### TASK STATEMENT
Drop every picture, then print the rest of the listing exactly as given.
####
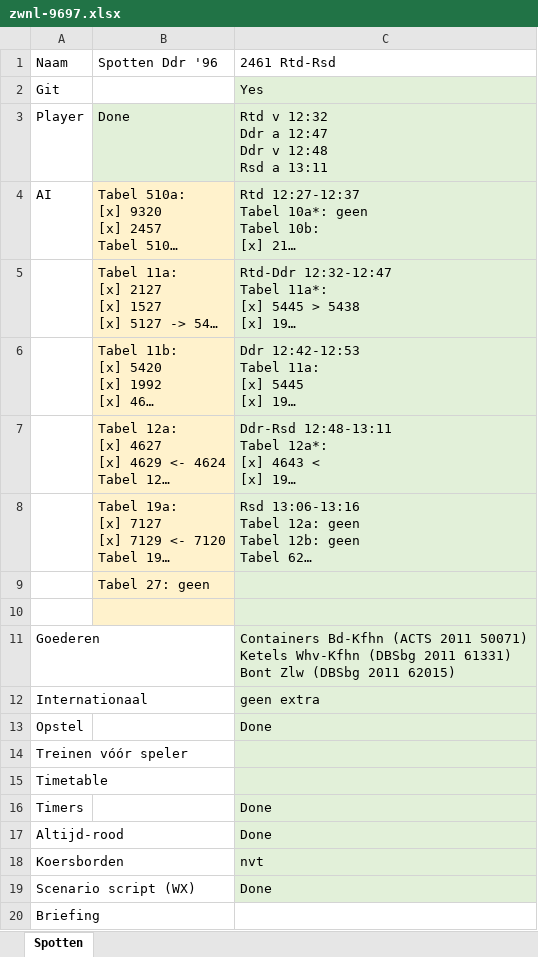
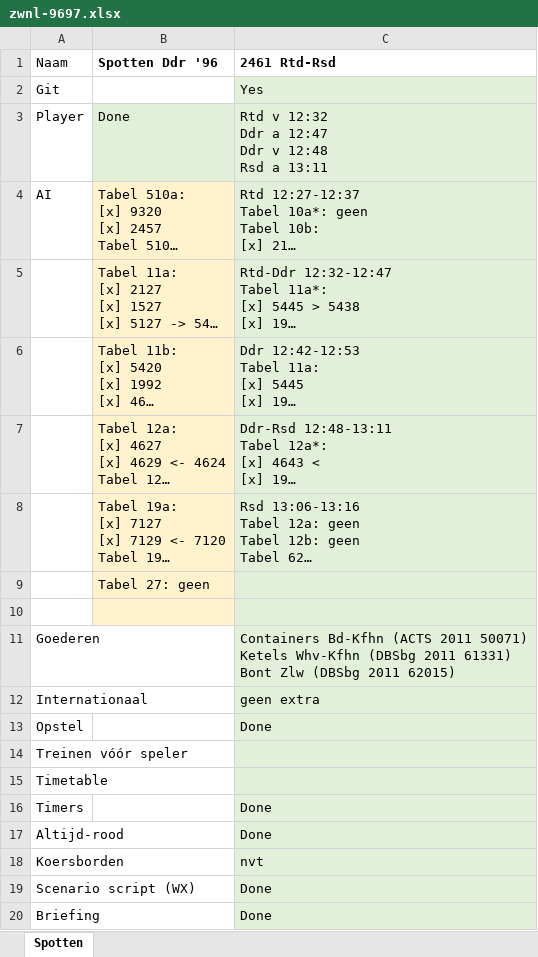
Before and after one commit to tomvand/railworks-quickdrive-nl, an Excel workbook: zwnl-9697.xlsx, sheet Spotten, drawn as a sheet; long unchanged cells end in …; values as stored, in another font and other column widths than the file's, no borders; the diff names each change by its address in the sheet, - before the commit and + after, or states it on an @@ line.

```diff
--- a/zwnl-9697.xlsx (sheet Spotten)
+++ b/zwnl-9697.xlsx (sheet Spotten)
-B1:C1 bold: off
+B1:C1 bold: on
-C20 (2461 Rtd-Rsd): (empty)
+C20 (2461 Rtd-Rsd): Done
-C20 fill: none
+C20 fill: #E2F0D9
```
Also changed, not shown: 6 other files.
####
### OUTPUT BELOW
Before and after one commit to tomvand/railworks-quickdrive-nl, an Excel workbook: zwnl-9697.xlsx, sheet Spotten, drawn as a sheet; long unchanged cells end in …; values as stored, in another font and other column widths than the file's, no borders; the diff names each change by its address in the sheet, - before the commit and + after, or states it on an @@ line.

```diff
--- a/zwnl-9697.xlsx (sheet Spotten)
+++ b/zwnl-9697.xlsx (sheet Spotten)
-B1:C1 bold: off
+B1:C1 bold: on
-C20 (2461 Rtd-Rsd): (empty)
+C20 (2461 Rtd-Rsd): Done
-C20 fill: none
+C20 fill: #E2F0D9
```
Also changed, not shown: 6 other files.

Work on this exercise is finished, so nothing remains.